All the data should be printed again exactly as written.

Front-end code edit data
:::

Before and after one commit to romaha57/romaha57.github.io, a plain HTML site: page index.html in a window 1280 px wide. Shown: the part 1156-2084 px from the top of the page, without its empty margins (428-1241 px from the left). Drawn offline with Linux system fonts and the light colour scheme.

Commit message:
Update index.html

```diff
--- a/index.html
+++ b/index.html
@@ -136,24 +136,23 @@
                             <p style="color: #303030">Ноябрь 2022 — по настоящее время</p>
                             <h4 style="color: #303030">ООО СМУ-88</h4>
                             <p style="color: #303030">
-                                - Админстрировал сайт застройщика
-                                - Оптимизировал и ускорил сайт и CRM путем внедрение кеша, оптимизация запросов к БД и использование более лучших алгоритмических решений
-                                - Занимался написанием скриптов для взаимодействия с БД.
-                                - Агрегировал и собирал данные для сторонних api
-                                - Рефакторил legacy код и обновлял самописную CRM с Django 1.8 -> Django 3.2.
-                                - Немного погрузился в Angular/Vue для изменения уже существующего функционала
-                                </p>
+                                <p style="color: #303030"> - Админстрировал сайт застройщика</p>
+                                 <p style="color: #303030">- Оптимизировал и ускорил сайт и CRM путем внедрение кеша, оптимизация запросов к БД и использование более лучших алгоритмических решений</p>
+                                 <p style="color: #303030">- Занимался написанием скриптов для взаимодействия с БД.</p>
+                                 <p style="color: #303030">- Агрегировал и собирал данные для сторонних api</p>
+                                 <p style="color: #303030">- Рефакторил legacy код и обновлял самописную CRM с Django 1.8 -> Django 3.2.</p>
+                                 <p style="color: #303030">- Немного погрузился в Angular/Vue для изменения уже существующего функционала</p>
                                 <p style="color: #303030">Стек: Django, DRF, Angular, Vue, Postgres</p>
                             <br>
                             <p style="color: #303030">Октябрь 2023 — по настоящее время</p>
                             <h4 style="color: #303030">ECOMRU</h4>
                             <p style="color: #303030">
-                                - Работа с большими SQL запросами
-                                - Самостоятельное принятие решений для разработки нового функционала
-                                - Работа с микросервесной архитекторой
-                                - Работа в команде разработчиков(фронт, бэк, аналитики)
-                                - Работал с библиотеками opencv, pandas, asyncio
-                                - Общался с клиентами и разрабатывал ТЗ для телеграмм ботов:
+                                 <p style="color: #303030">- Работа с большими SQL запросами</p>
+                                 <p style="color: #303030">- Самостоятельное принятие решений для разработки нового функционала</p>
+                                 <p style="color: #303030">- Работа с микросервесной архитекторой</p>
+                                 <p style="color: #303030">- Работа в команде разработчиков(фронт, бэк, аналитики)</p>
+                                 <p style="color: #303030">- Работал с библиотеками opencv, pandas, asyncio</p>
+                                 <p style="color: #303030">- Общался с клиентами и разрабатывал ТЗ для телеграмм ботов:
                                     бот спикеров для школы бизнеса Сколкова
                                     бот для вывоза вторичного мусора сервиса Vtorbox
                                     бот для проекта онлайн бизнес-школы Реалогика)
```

:::

Task solution —
Before and after one commit to romaha57/romaha57.github.io, a plain HTML site: page index.html in a window 1280 px wide. Shown: the part 1156-2084 px from the top of the page, without its empty margins (428-1241 px from the left). Drawn offline with Linux system fonts and the light colour scheme.

Commit message:
Update index.html

```diff
--- a/index.html
+++ b/index.html
@@ -136,24 +136,23 @@
                             <p style="color: #303030">Ноябрь 2022 — по настоящее время</p>
                             <h4 style="color: #303030">ООО СМУ-88</h4>
                             <p style="color: #303030">
-                                - Админстрировал сайт застройщика
-                                - Оптимизировал и ускорил сайт и CRM путем внедрение кеша, оптимизация запросов к БД и использование более лучших алгоритмических решений
-                                - Занимался написанием скриптов для взаимодействия с БД.
-                                - Агрегировал и собирал данные для сторонних api
-                                - Рефакторил legacy код и обновлял самописную CRM с Django 1.8 -> Django 3.2.
-                                - Немного погрузился в Angular/Vue для изменения уже существующего функционала
-                                </p>
+                                <p style="color: #303030"> - Админстрировал сайт застройщика</p>
+                                 <p style="color: #303030">- Оптимизировал и ускорил сайт и CRM путем внедрение кеша, оптимизация запросов к БД и использование более лучших алгоритмических решений</p>
+                                 <p style="color: #303030">- Занимался написанием скриптов для взаимодействия с БД.</p>
+                                 <p style="color: #303030">- Агрегировал и собирал данные для сторонних api</p>
+                                 <p style="color: #303030">- Рефакторил legacy код и обновлял самописную CRM с Django 1.8 -> Django 3.2.</p>
+                                 <p style="color: #303030">- Немного погрузился в Angular/Vue для изменения уже существующего функционала</p>
                                 <p style="color: #303030">Стек: Django, DRF, Angular, Vue, Postgres</p>
                             <br>
                             <p style="color: #303030">Октябрь 2023 — по настоящее время</p>
                             <h4 style="color: #303030">ECOMRU</h4>
                             <p style="color: #303030">
-                                - Работа с большими SQL запросами
-                                - Самостоятельное принятие решений для разработки нового функционала
-                                - Работа с микросервесной архитекторой
-                                - Работа в команде разработчиков(фронт, бэк, аналитики)
-                                - Работал с библиотеками opencv, pandas, asyncio
-                                - Общался с клиентами и разрабатывал ТЗ для телеграмм ботов:
+                                 <p style="color: #303030">- Работа с большими SQL запросами</p>
+                                 <p style="color: #303030">- Самостоятельное принятие решений для разработки нового функционала</p>
+                                 <p style="color: #303030">- Работа с микросервесной архитекторой</p>
+                                 <p style="color: #303030">- Работа в команде разработчиков(фронт, бэк, аналитики)</p>
+                                 <p style="color: #303030">- Работал с библиотеками opencv, pandas, asyncio</p>
+                                 <p style="color: #303030">- Общался с клиентами и разрабатывал ТЗ для телеграмм ботов:
                                     бот спикеров для школы бизнеса Сколкова
                                     бот для вывоза вторичного мусора сервиса Vtorbox
                                     бот для проекта онлайн бизнес-школы Реалогика)
```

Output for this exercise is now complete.